State Democrat D % Republican R % Start End Pollster
North Carolina Deborah Ross 41% Richard Burr* 45% Aug 27 Aug 29 Emerson College
New York Chuck Schumer* 60% Wendy Long 23% Aug 28 Aug 30 Emerson College
Pennsylvania Katie McGinty 43% Pat Toomey* 38% Aug 25 Aug 29 Franklin+Marshall Coll.
Wisconsin Russ Feingold 48% Ron Johnson* 45% Aug 25 Aug 28 Marquette Law School
Wisconsin Russ Feingold 54% Ron Johnson* 41% Aug 27 Aug 30 Monmouth U.

* Denotes incumbent

Email a link to a friend or share:

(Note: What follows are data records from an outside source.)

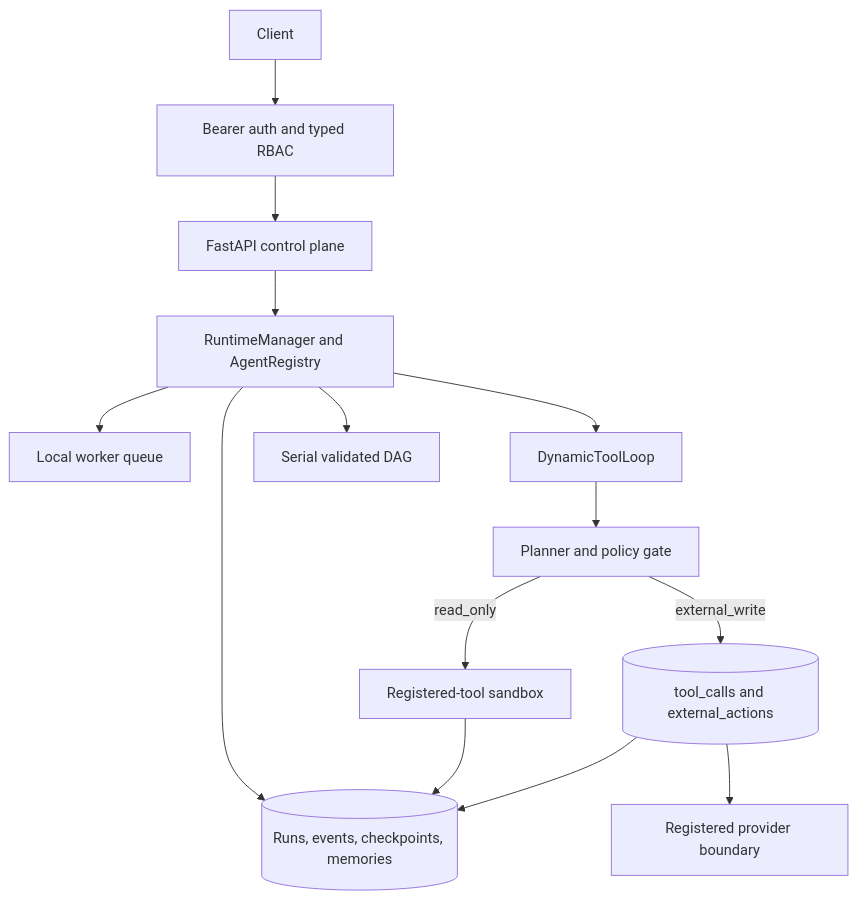
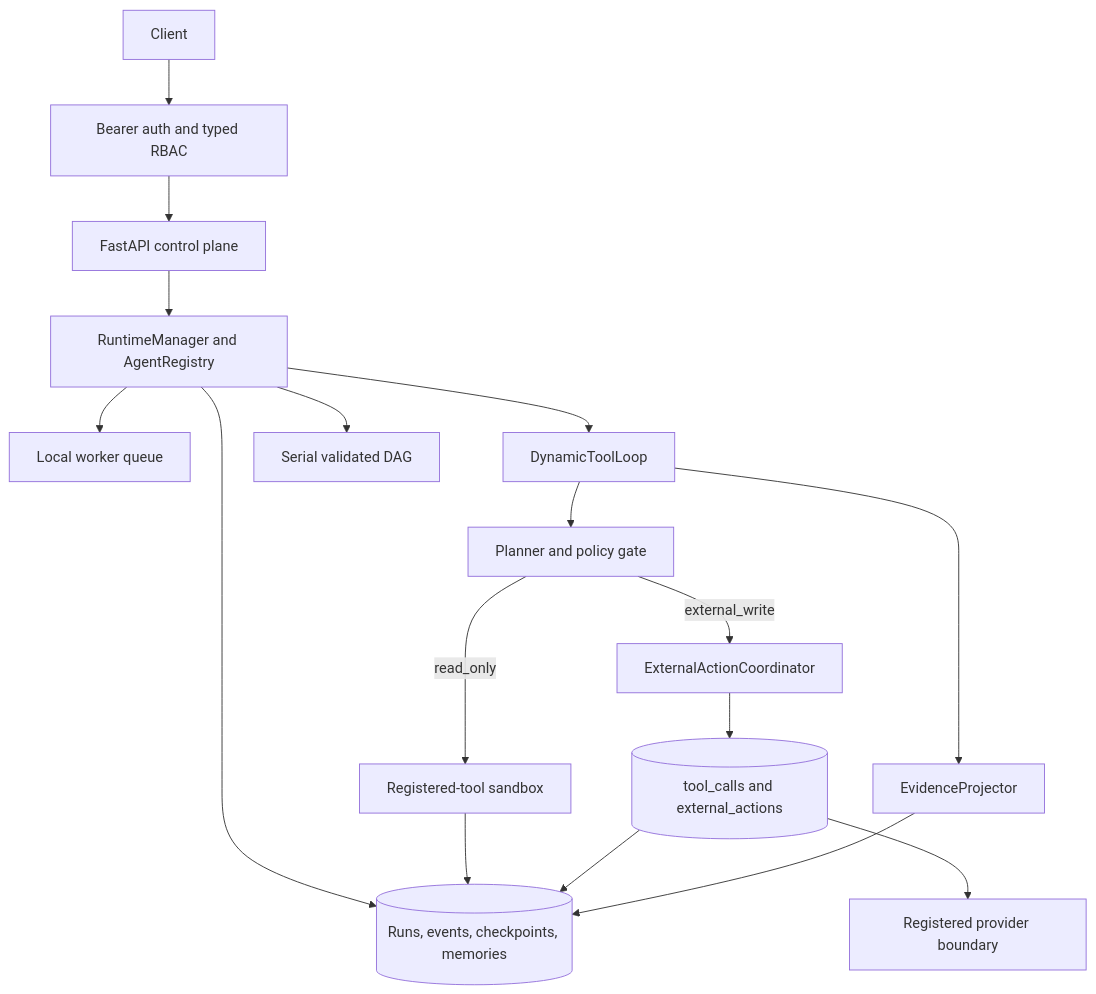
The diagram in docs/cloud-runtime.md (YingzuoLiu/agent-runtime-platform), drawn with Mermaid before and after one commit. The commit also changed other lines of this file and 10 other files, not shown here.

Commit message:
refactor: extract action coordination and evidence projection

````diff
--- a/docs/cloud-runtime.md
+++ b/docs/cloud-runtime.md
@@ -16,16 +16,19 @@
 ```mermaid
 flowchart TB
     C["Client"] --> A["Bearer auth and typed RBAC"]
     A --> API["FastAPI control plane"]
     API --> RM["RuntimeManager and AgentRegistry"]
     RM --> Q["Local worker queue"]
     RM --> RS[("Runs, events, checkpoints, memories")]
     RM --> DL["DynamicToolLoop"]
     RM --> DAG["Serial validated DAG"]
     DL --> P["Planner and policy gate"]
     P -->|read_only| S["Registered-tool sandbox"]
-    P -->|external_write| E[("tool_calls and external_actions")]
+    P -->|external_write| EC["ExternalActionCoordinator"]
+    EC --> E[("tool_calls and external_actions")]
     E --> H["Registered provider boundary"]
+    DL --> EP["EvidenceProjector"]
     S --> RS
     E --> RS
+    EP --> RS
 ```
````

---The Votemaster and Zenger
Aug31 Incumbents Triumph in Florida, Arizona
Aug31 Trump to Meet with President of Mexico Today
Aug31 Clinton Will Use Psychological Warfare Against Trump in Debates
Aug31 Trump Hired Foreign Models in Violation of U.S. Law
Aug31 Judge Curiel Rules that Trump University Case Can Proceed
Aug31 FBI Will Release Report of Clinton Email Investigation
Aug31 Koch Brothers Pull Portman Ads
Aug31 U.S. Chamber of Commerce Opposes Bayh in Indiana
Aug30 Election Security, Already a Contentious Issue, Is Getting Worse
Aug30 Today's Trump Campaign Management Drama
Aug30 The Trump-GOP Long Game
Aug30 Why Trump Would Hate the Presidency
Aug30 It Is Debate or Bust for Johnson
Aug30 McCain Is Fighting for His Political Life
Aug30 Could the U.S. Adopt a Multiparty System?
Aug30 Abedin, Weiner Split
Aug30 Election Security, Already a Contentious Issue, Is Getting Worse
Aug30 Today's Trump Campaign Management Drama
Aug30 The Trump-GOP Long Game
Aug30 Why Trump Would Hate the Presidency
Aug30 It Is Debate or Bust for Johnson
Aug30 McCain Is Fighting for His Political Life
Aug30 Could the U.S. Adopt a Multiparty System?
Aug30 Abedin, Wiener Split
Aug29 Trump's Feud with the Pope is Starting to Pay Dividends--to Clinton
Aug29 College Republicans Have a Real Problem
Aug29 Trump Blasted for Wade Tweet
Aug29 Was He Raised by Wolves?
Aug29 Is There Precedent for a Trump Comeback?
Aug29 Trump Immigration Speech Is Back On
Aug29 Trump Hires Bill Stepien
Aug29 Debbie Wasserman Schultz's Future Is on the Line Tomorrow
Aug29 Helping People Leave the Country Has Become a Cottage Industry
Aug28 Trump Has a Long History of Racial Discrimination
Aug28 Who is the KKK Candidate?
Aug28 The Candidates' Debate Prep Styles Couldn't Be More Different
Aug28 In New Ad, Clinton Attacks Trump for Making His Merchandise Overseas
Aug28 Pence Is Fulfilling His Attack Dog Role Well
Aug28 Republican Strategists Look Beyond Trump
Aug28 How Will Gary Johnson Do on Election Day?
Aug28 Holton's Job Is to Make People Like Hillary Clinton
Aug28 Old Polls Added to the Database
Aug27 Trump Doubles Down on Calling Clinton a Bigot
Aug27 Bannon Registered to Vote in an Empty House
Aug27 Bannon May Have Made Anti-Semitic Remarks
Aug27 Teamsters Back Clinton
Aug27 Trump's Doctor Wrote Health Report in 5 Minutes
Aug27 Clinton Foundation Causing Headaches from All Sides for Hillary
Aug27 Hillary Clinton's First Term Was Peaceful
Aug27 Johnson Is Running Radio Ads in Swing States